● **Task instructions**:
Output all records exactly, with no images.

Source records START

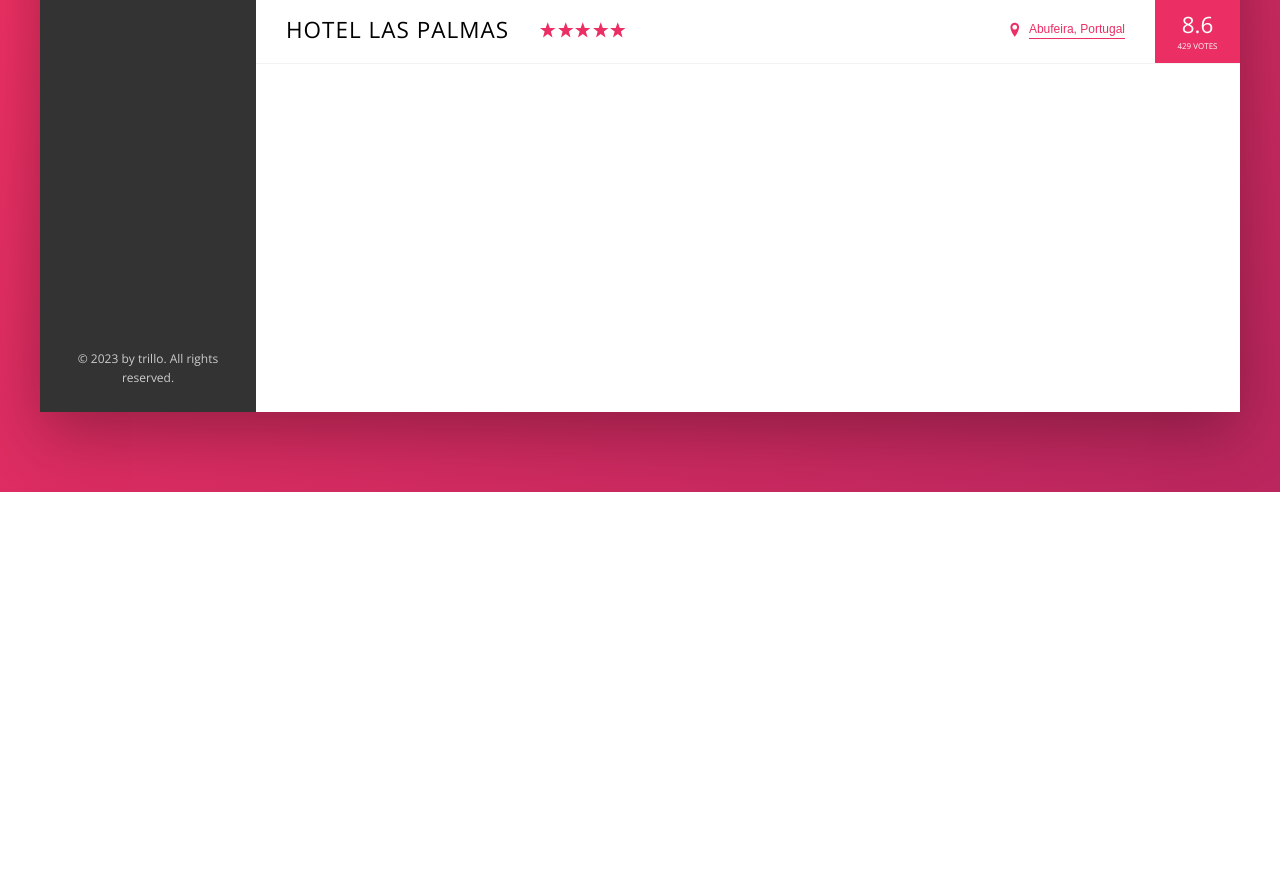
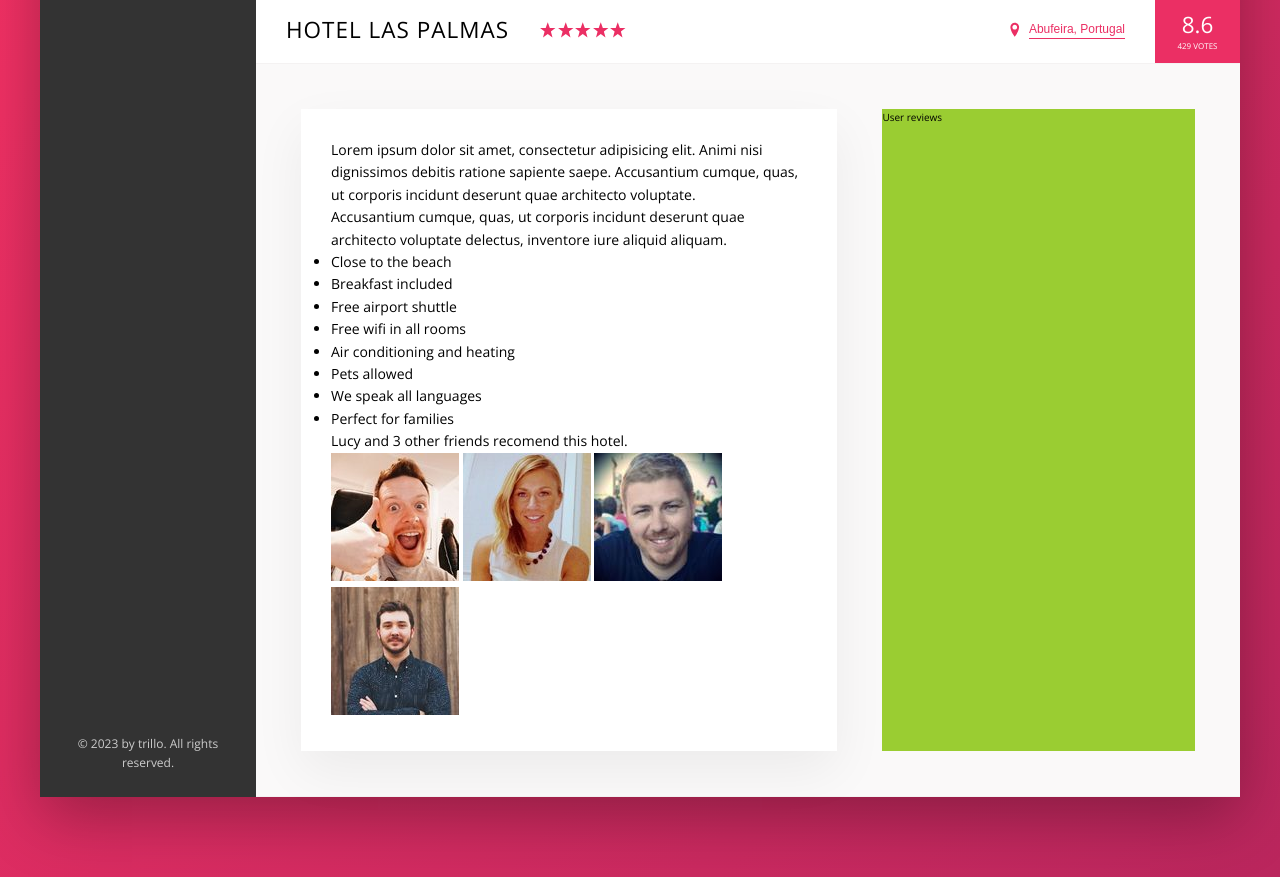
Before and after one commit to Rfigueroa2317/Trillo, a website: page index.html in a window 1280 px wide. Shown: the part 538-1415 px from the top of the page. Before the commit the page ends 1030 px from the top, so only its background shows below. Drawn offline with nearby package versions, Linux system fonts and the light colour scheme.

Commit message:
working on the description section

```diff
--- a/index.html
+++ b/index.html
@@ -152,6 +152,44 @@
               <div class="overview__rating-count">429 votes</div>
             </div>
           </div>
+
+          <div class="detail">
+            <div class="description">
+              <p class="paragraph">
+                Lorem ipsum dolor sit amet, consectetur adipisicing elit. Animi
+                nisi dignissimos debitis ratione sapiente saepe. Accusantium
+                cumque, quas, ut corporis incidunt deserunt quae architecto
+                voluptate.
+              </p>
+              <p class="paragraph">
+                Accusantium cumque, quas, ut corporis incidunt deserunt quae
+                architecto voluptate delectus, inventore iure aliquid aliquam.
+              </p>
+              <ul class="list">
+                <li class="list__item">Close to the beach</li>
+                <li class="list__item">Breakfast included</li>
+                <li class="list__item">Free airport shuttle</li>
+                <li class="list__item">Free wifi in all rooms</li>
+                <li class="list__item">Air conditioning and heating</li>
+                <li class="list__item">Pets allowed</li>
+                <li class="list__item">We speak all languages</li>
+                <li class="list__item">Perfect for families</li>
+              </ul>
+              <div class="recommend">
+                <div class="recommend__count">
+                  Lucy and 3 other friends recomend this hotel.
+                </div>
+                <div class="recommend__friends">
+                  <img src="img/user-1.jpg" alt="1" class="recommend__photo">
+                  <img src="img/user-2.jpg" alt="2" class="recommend__photo">
+                  <img src="img/user-3.jpg" alt="3" class="recommend__photo">
+                  <img src="img/user-4.jpg" alt="4" class="recommend__photo">
+                </div>
+              </div>
+            </div>
+
+            <div class="user-reviews">User reviews</div>
+          </div>
         </main>
       </div>
     </div>
--- a/sass/_base.scss
+++ b/sass/_base.scss
@@ -13,6 +13,9 @@
     --color-grey-dark-3: #999;
 
     --shadow-dark: 0 2rem 6rem rgba(0, 0, 0, 0.3);
+    --shadow-light: 0 2rem 5rem rgba(0,0,0,.06);
+
+    --line: 1px solid var(--color-grey-light-2);
   }
 
   * {
--- a/sass/_components.scss
+++ b/sass/_components.scss
@@ -197,7 +197,7 @@
 .overview {
   display: flex;
   align-items: center;
-  border-bottom: 1px solid var(--color-grey-light-2);
+  border-bottom: var(--line);
 
   &__heading {
     font-size: 2.25rem;
--- a/sass/_layout.scss
+++ b/sass/_layout.scss
@@ -33,7 +33,27 @@
 
 .hotel-view {
   background-color: #fff;
-  height: 80rem;
 
   flex: 1;
 }
+
+.detail {
+  display: flex;
+  padding: 4.5rem;
+  background-color: var(--color-grey-light-1);
+  border-bottom: var(--line);
+}
+
+.description {
+  font-size: 1.4rem;
+  background-color: #fff;
+  box-shadow: var(--shadow-light);
+  padding: 3rem;
+  flex: 0 0 60%;
+  margin-right: 4.5rem;
+}
+
+.user-reviews {
+  background-color: yellowgreen;
+  flex: 1;
+}
```
Also changed, not shown: css/style.css.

Source records END

● **Solution**:
Before and after one commit to Rfigueroa2317/Trillo, a website: page index.html in a window 1280 px wide. Shown: the part 538-1415 px from the top of the page. Before the commit the page ends 1030 px from the top, so only its background shows below. Drawn offline with nearby package versions, Linux system fonts and the light colour scheme.

Commit message:
working on the description section

```diff
--- a/index.html
+++ b/index.html
@@ -152,6 +152,44 @@
               <div class="overview__rating-count">429 votes</div>
             </div>
           </div>
+
+          <div class="detail">
+            <div class="description">
+              <p class="paragraph">
+                Lorem ipsum dolor sit amet, consectetur adipisicing elit. Animi
+                nisi dignissimos debitis ratione sapiente saepe. Accusantium
+                cumque, quas, ut corporis incidunt deserunt quae architecto
+                voluptate.
+              </p>
+              <p class="paragraph">
+                Accusantium cumque, quas, ut corporis incidunt deserunt quae
+                architecto voluptate delectus, inventore iure aliquid aliquam.
+              </p>
+              <ul class="list">
+                <li class="list__item">Close to the beach</li>
+                <li class="list__item">Breakfast included</li>
+                <li class="list__item">Free airport shuttle</li>
+                <li class="list__item">Free wifi in all rooms</li>
+                <li class="list__item">Air conditioning and heating</li>
+                <li class="list__item">Pets allowed</li>
+                <li class="list__item">We speak all languages</li>
+                <li class="list__item">Perfect for families</li>
+              </ul>
+              <div class="recommend">
+                <div class="recommend__count">
+                  Lucy and 3 other friends recomend this hotel.
+                </div>
+                <div class="recommend__friends">
+                  <img src="img/user-1.jpg" alt="1" class="recommend__photo">
+                  <img src="img/user-2.jpg" alt="2" class="recommend__photo">
+                  <img src="img/user-3.jpg" alt="3" class="recommend__photo">
+                  <img src="img/user-4.jpg" alt="4" class="recommend__photo">
+                </div>
+              </div>
+            </div>
+
+            <div class="user-reviews">User reviews</div>
+          </div>
         </main>
       </div>
     </div>
--- a/sass/_base.scss
+++ b/sass/_base.scss
@@ -13,6 +13,9 @@
     --color-grey-dark-3: #999;
 
     --shadow-dark: 0 2rem 6rem rgba(0, 0, 0, 0.3);
+    --shadow-light: 0 2rem 5rem rgba(0,0,0,.06);
+
+    --line: 1px solid var(--color-grey-light-2);
   }
 
   * {
--- a/sass/_components.scss
+++ b/sass/_components.scss
@@ -197,7 +197,7 @@
 .overview {
   display: flex;
   align-items: center;
-  border-bottom: 1px solid var(--color-grey-light-2);
+  border-bottom: var(--line);
 
   &__heading {
     font-size: 2.25rem;
--- a/sass/_layout.scss
+++ b/sass/_layout.scss
@@ -33,7 +33,27 @@
 
 .hotel-view {
   background-color: #fff;
-  height: 80rem;
 
   flex: 1;
 }
+
+.detail {
+  display: flex;
+  padding: 4.5rem;
+  background-color: var(--color-grey-light-1);
+  border-bottom: var(--line);
+}
+
+.description {
+  font-size: 1.4rem;
+  background-color: #fff;
+  box-shadow: var(--shadow-light);
+  padding: 3rem;
+  flex: 0 0 60%;
+  margin-right: 4.5rem;
+}
+
+.user-reviews {
+  background-color: yellowgreen;
+  flex: 1;
+}
```
Also changed, not shown: css/style.css.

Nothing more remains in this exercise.